Session 1: How to get to Senior – Developing Expertise
This is a fairly common situation. A developer wants to go from Software Developer to Senior Software Developer.
The process of making Senior Software Developer generally comes down to adding more responsibility and influence to your day-to-day job. To get to a senior role, you can do one of the following:
- Take on a team lead role. In this case, you are the point person and responsible for more of the project work itself. You T-shape your skill set, but become the primary point person for the whole project.
- Take on a manager role. In this case, you’re trying to mentor and grow the skills of the folks around you. You may not be directly responsible to all the functions in the project, but you help and mentor those folks around you.
- Take on an expert role. In this case, you target getting deeply technical and specialized. Your plan is to become a known leader and expert on a particular technology.
The developer in question was interested in learning more about this third pattern of developing her expertise, and what it would take to continue that progression. She expressed interest in web user interfaces with Angular, and spent the session showing me what she had learned and worked on, and where she was going next.
To coach, sometimes you just need to be the accountability buddy.
Session 2 : Whose Design is Right?
In this session, a team of software developers had some questions about the nature of their solutions. They did not agree about the approach to a problem, and this particular session was with one side of that argument.
Side note: I love these sorts of discussions. Folks getting passionate about the way they choose to solve a problem is WONDERFUL.
The best part is that there was not a clear winner in the design of the application itself. They were different designs, to be sure, but they each had technical merits that could very easily be seen.
At the core, this one came down to coaching back to the engineering. The crux of the problem was that there was no data proving one solution better than another. The quantitative features of the respected solutions had not yet been tested, and that was the end state I coached towards here.
If your design is better, prove it with data.

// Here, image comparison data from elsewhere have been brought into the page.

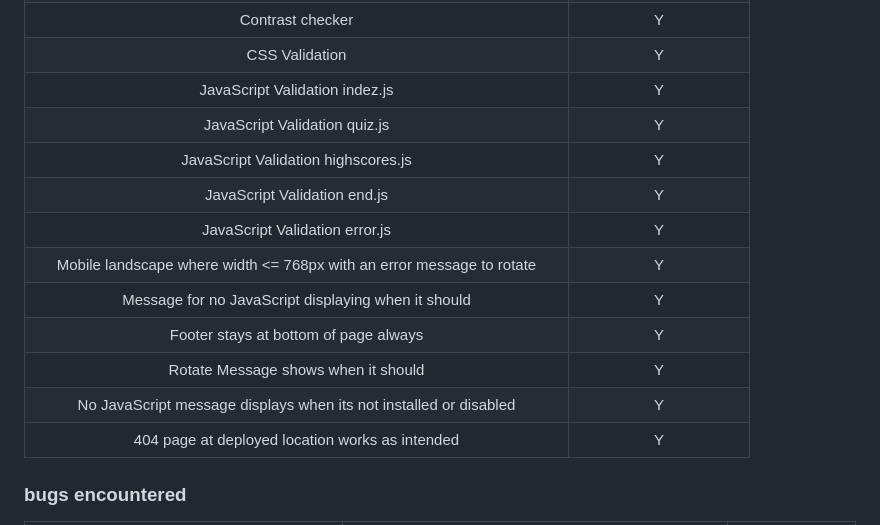
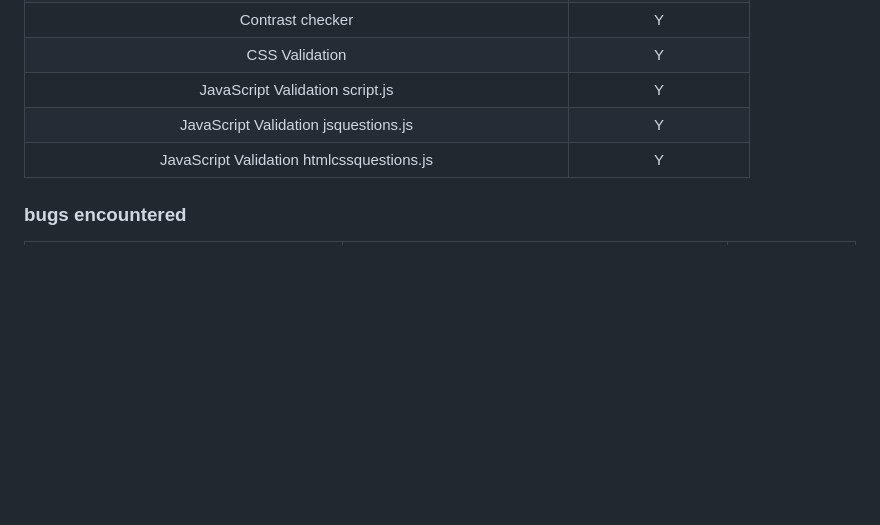
Before and after one commit to mehatabpathan/quiz-game, a Markdown page: README.md, the part around one of its changes. Drawn GitHub-style; blank space fills up the shorter version.

```diff
--- a/README.md
+++ b/README.md
@@ -93,17 +93,9 @@ Footer with social links to the author that open in new tabs.
 | HTML Validation All | Y |
 | Contrast checker | Y |
 | CSS Validation | Y |
-| JavaScript Validation indez.js | Y |
-| JavaScript Validation quiz.js | Y |
-| JavaScript Validation highscores.js | Y |
-| JavaScript Validation end.js | Y |
-| JavaScript Validation error.js | Y |
-| Mobile landscape where width <= 768px with an error message to rotate | Y |
-| Message for no JavaScript displaying when it should | Y |
-| Footer stays at bottom of page always | Y |
-| Rotate Message shows when it should | Y |
-| No JavaScript message displays when its not installed or disabled | Y |
-| 404 page at deployed location works as intended | Y |
+| JavaScript Validation script.js | Y |
+| JavaScript Validation jsquestions.js | Y |
+| JavaScript Validation htmlcssquestions.js | Y |
 
 ### bugs encountered
 
```
Also changed, not shown: other parts of README.md (+8 -13 lines), assets/images/cssvalidationss.png (added), assets/images/htmlcssqvaliss.png (added), assets/images/htmlvalidationss.png (added), assets/images/jsquestionvalidationss.png (added), 1 other file.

Otherwise, GTFO of the way.
Session 3 : SDETs in the Credit Union
Initially, this one was setup to be a discussion about how to write code to use a Windows Application automation tool (Selenium with WinAppDriver), but after the first session, it was apparent many of the SDETs present already had a lot of experience with those libraries. There were four SDETs and one analyst in this session, so it became a larger discussion about the nature of testing. We started collaborating on ideas about the about the best ways we could automate some of the harder tests to deal with.
Finally, it came down to discussions about the AAA pattern of testing, the kind of test code we wanted across the org, and even some of the difficulties in teams where SDEs and SDETs have a combative relationship.
Coaching engineers is exhausting and inspiring all at once. It was a great day, and I feel blessed to be able to do it!